▶ _WHAT THE EXERCISE ASKS_: Find the string "pages" in the records. Copy every line it appears in.

------ DATA FOR THIS TASK ------

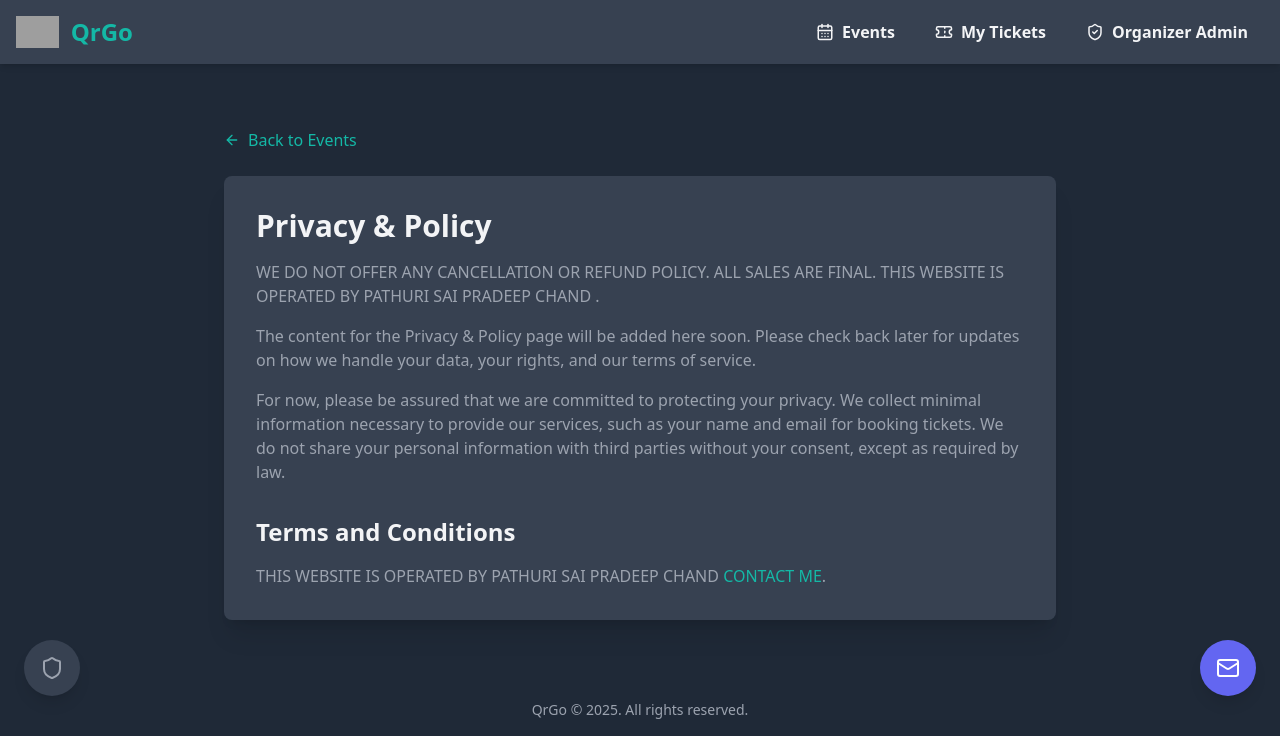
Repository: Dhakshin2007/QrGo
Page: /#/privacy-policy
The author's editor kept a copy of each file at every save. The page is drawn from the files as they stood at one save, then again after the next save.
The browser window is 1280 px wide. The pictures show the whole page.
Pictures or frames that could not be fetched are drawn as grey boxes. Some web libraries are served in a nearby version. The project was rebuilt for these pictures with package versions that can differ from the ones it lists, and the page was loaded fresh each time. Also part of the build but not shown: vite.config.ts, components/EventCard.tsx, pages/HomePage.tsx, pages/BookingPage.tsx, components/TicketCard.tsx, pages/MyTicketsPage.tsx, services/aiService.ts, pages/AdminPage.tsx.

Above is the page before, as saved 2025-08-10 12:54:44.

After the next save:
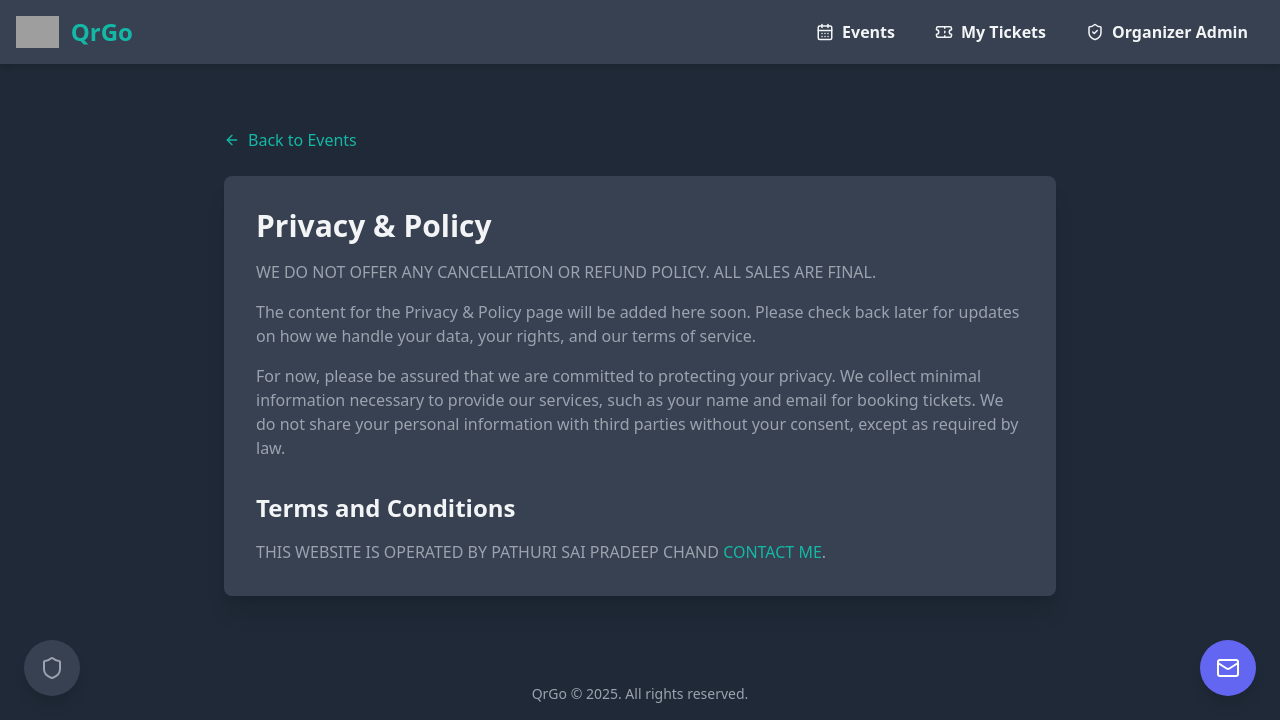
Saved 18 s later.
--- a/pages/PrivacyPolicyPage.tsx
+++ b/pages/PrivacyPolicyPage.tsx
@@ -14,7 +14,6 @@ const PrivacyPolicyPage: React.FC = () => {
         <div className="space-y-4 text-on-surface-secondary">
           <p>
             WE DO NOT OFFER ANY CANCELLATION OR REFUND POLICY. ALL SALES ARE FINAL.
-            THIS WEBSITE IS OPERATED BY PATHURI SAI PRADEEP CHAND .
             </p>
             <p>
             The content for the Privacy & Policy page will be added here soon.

------

▶ _REPLY TO THE EXERCISE_:
Pictures or frames that could not be fetched are drawn as grey boxes. Some web libraries are served in a nearby version. The project was rebuilt for these pictures with package versions that can differ from the ones it lists, and the page was loaded fresh each time. Also part of the build but not shown: vite.config.ts, components/EventCard.tsx, pages/HomePage.tsx, pages/BookingPage.tsx, components/TicketCard.tsx, pages/MyTicketsPage.tsx, services/aiService.ts, pages/AdminPage.tsx.
--- a/pages/PrivacyPolicyPage.tsx
+++ b/pages/PrivacyPolicyPage.tsx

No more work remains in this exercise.